Meditation and Poetry Reading for GRYT Health, Sharon Frances, May 2020

Creativity, the Senses and Being in the Present

Children and teens need unconditional regard everywhere: at home and at school. Our mental health is at risk. Our social norms of constant evaluation, incessant performance, and ever progress-seeking are damaging our self-worth, our desire to play and take risks, our awareness and love for ourselves as beings (not just becomings).

I want to help children, teens, parents and teachers create a place of non-judgment, of released expectations, of stillness, of self acceptance, REGARDLESS OF PERFORMANCE, without needing a traumatic life event to shift our world views. That is the thrust of Well Beings Studio. And the mantra I am working so hard to cultivate for myself: unconditional regard for my being. And in that regard, we can create “beautiful oops.”

Onefeelingatatime on Instagram shared her Beautiful Oops experience with her child:

I told her today our prompt is ‘Mistake’…. She said, “I can spill the paint water!” And so she did…then she accidentally spilled it on another piece of paper (which was perfect!). Once it dried she created—wait for it…. “an island next to a big A-Frame house. The island is really close to the house so you can just walk there. Oh and there’s a big heart statue!” 

Personal Mask-Making with Teachers in Orange County, August 2020 Last week, in partnership with Very Special Arts Orange County, I worked with over a hundred teachers on fostering social emotional well being with their students through the arts. On Zoom, we opened with a salt meditation (which you can see in my Wet Wings video above.) We created personal portrait masks about emotions, inspired by the Museum of Teaching and Learning. We talked about the masks we wear on a daily basis, and the parts of ourselves we keep hidden. We talked about emojis and avatars. About creating a safe space to process emotions and build community. About how our culture of perfectionism and judgment affects us when we make art. We talked about inclusion practices in art-making; anti-bias goals for education; telling diverse cultural and historical stories in the classroom; addressing cultural appropriation and cultural/historical contexts for art-making in arts education.

All of it matters.

Counseling psychologist Megha Pulianda suggests there are several key ways to work with youth:

  • foster self-love

  • avoid minimizing language (about their experiences)

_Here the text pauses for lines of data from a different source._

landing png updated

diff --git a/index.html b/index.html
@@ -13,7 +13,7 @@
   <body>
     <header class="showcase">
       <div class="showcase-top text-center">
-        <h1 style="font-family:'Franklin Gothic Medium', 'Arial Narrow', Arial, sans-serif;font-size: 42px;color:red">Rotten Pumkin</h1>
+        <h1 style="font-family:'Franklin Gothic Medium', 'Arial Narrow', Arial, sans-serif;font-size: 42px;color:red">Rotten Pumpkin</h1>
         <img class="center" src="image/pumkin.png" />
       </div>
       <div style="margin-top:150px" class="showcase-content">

  • ask exploratory questions out of curiosity, not investigation

  • encourage creative expression

I would add that we address values and beliefs, policies and practices in US culture that produce barriers to self-love and creative expression, unconditional regard and our authentic selves. While it was art and writing that saved me, it was my training in social justice and gender studies that provided me the framework to understand my individual experiences within institutional contexts and histories.

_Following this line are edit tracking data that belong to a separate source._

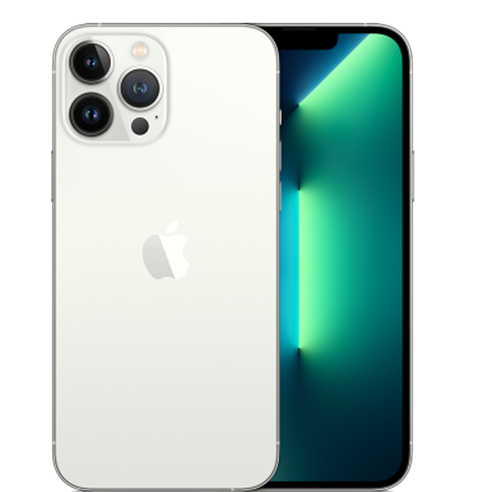
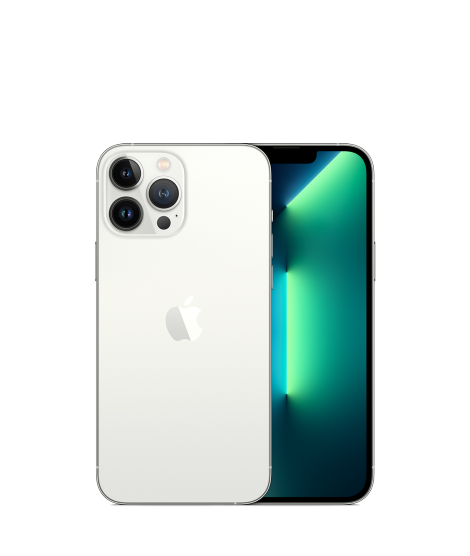
update_v.1.0.6

diff --git a/index.html b/index.html
@@ -5,8 +5,9 @@
     <meta charset="UTF-8">
     <meta http-equiv="X-UA-Compatible" content="IE=edge">
     <meta name="viewport" content="width=device-width, initial-scale=1.0">
-    <link rel="stylesheet" href="style.css">
-    <link rel="stylesheet" href="fonts/font_apple.css">
+    <link rel="stylesheet" href="style/header.css">
+    <link rel="stylesheet" href="style/Iphone_13top_1.css">
+    <!-- <link rel="stylesheet" href="fonts/font_apple.css"> -->
     <link rel="stylesheet" href="fonts/SF_Pro_Display_fonts.css">
     <title>apple_pro_full</title>
 </head>
@@ -70,35 +71,44 @@
                 </div>
             </div>
         </div>
-        <div class="blc_m">
-            <div class="viewport-wrapper">:before</div>
-            <div class="blc_11">
-                <center>
-                    <img id="disp" style="height:492px" src="img/00.jpg">
-                </center>
-            </div>
 
-            <div class="blc_001">
-                <div class="blc_r_00">
-                    <button class="st st_0"><b>Iphone 13 Pro</b></button>
-                    <button class="st st_01" style="border:3px solid #0071E3;"><b>Iphone 13 Pro Max</b></button>
+        <div class="m_body">
+            <div class="blc_m">
+                <div class="viewport-wrapper">
+                    <div class="blc_11">
+                        <center>
+                            <img id="disp" style="height:492px" src="img/00000.jpg">
+                        </center>
+                    </div>
                 </div>
-                <div class="blc_r_01">
-                    <button class="st_1" data-info="img/01.png"> <img class="img_st" src="img/0_1.jpg"><b>Alpine
-                            Green</b></button>
-                    <button class="st_1" data-info="img/02.png"> <img class="img_st"
-                            src="img/0_2.jpg"><b>Silver</b></button>
-                    <button class="st_1" data-info="img/03.png"><img class="img_st"
-                            src="img/0_3.jpg"><b>Gold</b></button>
-                    <button class="st_1" data-info="img/04.png"><img class="img_st"
-                            src="img/0_4.jpg"><b>Graphite</b></button>
-                    <button class="st_1" data-info="img/05.png"><img class="img_st" src="img/0_5.jpg"><b>Sierra
-                            Blue</b></button>
+
+                <div class="blc_001">
+                    <div class="blc_right_text">
+                        <p>New</p>
+                        <h1>Buy iPhone 13 Pro</h1>
+                        <p>Get $100–$650 off when you trade in an iPhone 8 or newer◊◊</p>
+                        <a href="">See how trade-in works</a>
+                    </div>
+                    <div class="blc_r_00">
+                        <button class="st st_0"><b>Iphone 13 Pro</b></button>
+                        <button class="st st_01" style="border:3px solid #0071E3;"><b>Iphone 13 Pro Max</b></button>
+                    </div>
+                    <div class="blc_r_01">
+                        <button class="st_1" data-info="img/01.png"> <img class="img_st" src="img/0_1.jpg"><b>Alpine
+                                Green</b></button>
+                        <button class="st_1" data-info="img/02.png"> <img class="img_st"
+                                src="img/0_2.jpg"><b>Silver</b></button>
+                        <button class="st_1" data-info="img/03.png"><img class="img_st"
+                                src="img/0_3.jpg"><b>Gold</b></button>
+                        <button class="st_1" data-info="img/04.png"><img class="img_st"
+                                src="img/0_4.jpg"><b>Graphite</b></button>
+                        <button class="st_1" data-info="img/05.png"><img class="img_st" src="img/0_5.jpg"><b>Sierra
+                                Blue</b></button>
+                    </div>
+                    <button class="st st_2" style="margin-left: -25px; margin-top: 10px;"><b>Корзина</b></button>
                 </div>
-                <button class="st st_2" style="margin-left: -25px; margin-top: 10px;"><b>Корзина</b></button>
             </div>
         </div>
-
     </main>
     <script src="app.js"></script>
 </body>

diff --git a/style/header.css b/style/header.css
@@ -18,18 +18,6 @@ a {
     color: #000;
 }
 
-/* //viewport */
-.viewport-wrapper {
-    display: block;
-    width: 0px;
-
-    position: absolute;
-    top: 0;
-    overflow: hidden;
-    visibility: hidden;
-}
-
-
 header {
     height: 44px;
     background-color: #333333;
@@ -193,104 +181,4 @@ main {
 
     background: transparent;
     border: 0;
-}
-
-/* img iphone style */
-
-
-.blc_m {
-    margin-left: auto;
-    margin-right: auto;
-    width: 980px;
-
-    display: flex;
-    justify-content: center;
-    justify-content: space-between;
-
-}
-
-#disp {
-    display: flex;
-    justify-content: center;
-}
-
-.blc_m button {
-    background-color: transparent;
-    border-radius: 10px;
-    border-style: solid;
-    border-width: 1px;
-}
-
-.st {
-    width: 408px;
-    height: 83px;
-
-}
-
-.st:hover {
-    border-color: black;
-    color: #ADCCE9;
-}
-
-.img_st {
-    width: 32px;
-
-
-}
-
-.blc_r_00 {
-    width: 440px;
-    height: 200px;
-
-    margin-top: 20px;
-
-    display: flex;
-    flex-wrap: wrap;
-}
-
-.blc_001 {
-    width: 490px;
-    display: flex;
-    flex-direction: column;
-    align-items: center;
-}
-
-.blc_r_01 {
-    width: 445px;
-    display: flex;
-    flex-wrap: wrap;
-}
-
-.st_1 {
-    width: 197px;
-    height: 103px;
-    margin: 5px;
-    padding: 15px;
-
-    display: flex;
-    flex-direction: column;
-    align-items: center;
-    justify-content: center;
-
-}
-
-.st_1:hover {
-    color: #ADCCE9;
-}
-
-
-.blc_11 {
-    width: 490px;
-
-    display: flex;
-    flex-direction: column;
-    align-items: center;
-    justify-content: center;
-
-    position: sticky;
-    top: 0px;
-}
-
-.act {
-    border: 3px solid #0071E3 !important;
 }

diff --git a/style/Iphone_13top_1.css b/style/Iphone_13top_1.css
@@ -1,0 +1,103 @@
+/* //viewport */
+.viewport-wrapper {
+    display: block;
+    width: 0px;
+}
+
+/* img iphone style */
+.blc_m {
+    margin-left: auto;
+    margin-right: auto;
+    width: 980px;
+
+    display: flex;
+    justify-content: center;
+    justify-content: space-between;
+
+}
+
+#disp {
+    display: flex;
+    justify-content: center;
+}
+
+.blc_m button {
+    background-color: transparent;
+    border-radius: 10px;
+    border-style: solid;
+    border-width: 1px;
+}
+
+.st {
+    width: 408px;
+    height: 83px;
+
+}
+
+.st:hover {
+    border-color: black;
+    color: #ADCCE9;
+}
+
+.img_st {
+    width: 32px;
+
+
+}
+
+.blc_r_00 {
+    width: 440px;
+    height: 200px;
+
+    margin-top: 20px;
+
+    display: flex;
+    flex-wrap: wrap;
+}
+
+.blc_001 {
+    width: 490px;
+    display: flex;
+    flex-direction: column;
+    align-items: center;
+}
+
+.blc_r_01 {
+    width: 445px;
+    display: flex;
+    flex-wrap: wrap;
+}
+
+.st_1 {
+    width: 197px;
+    height: 103px;
+    margin: 5px;
+    padding: 15px;
+
+    display: flex;
+    flex-direction: column;
+    align-items: center;
+    justify-content: center;
+
+}
+
+.st_1:hover {
+    color: #ADCCE9;
+}
+
+
+.blc_11 {
+    width: 490px;
+
+    display: flex;
+    flex-direction: column;
+    align-items: center;
+    justify-content: center;
+
+    position: sticky;
+    top: 0px;
+}
+
+.act {
+    border: 3px solid #0071E3 !important;
+}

We live in the both/and. Not either/or. We are joyful and melancholy, old and new. There is room for all of it.

Lullaby (Bird’s Eye View) Lyrics by Sharon Frances, Music by Joris Hoogsteder, Vocals by Natalie Womack Danced by Monster in Me Virtual Summer Dance Camp, July 2020 Video by Kayla Mallari Produced by Well Beings Studio and Active Learning USA Funded by the Handel Sunrise Foundation


Art in Motion SEL Framework, Chicago.

Well Beings Studio’s Guidelines for Diversity, Equity and Inclusion

  • Embrace families where they are (emotionally and geographically)

  • Cultivate the whole child, the whole family, and the whole story

  • Break silences and address stigmas

  • Ensure accessibility and inclusion

  • Uplift diverse voices through relationships, curriculum and pedagogy

Mental Health during COVID Resources

Mental health is important. For support, contact Visit your local 211 website (in Orange County, CA: If you are in crisis, please dial 911.

Sharon Chappell, PhD, is the Executive and Artistic Director of Well Beings Studio. She is a teacher, breast cancer survivor, parent and artist. 


20 views0 comments


bottom of page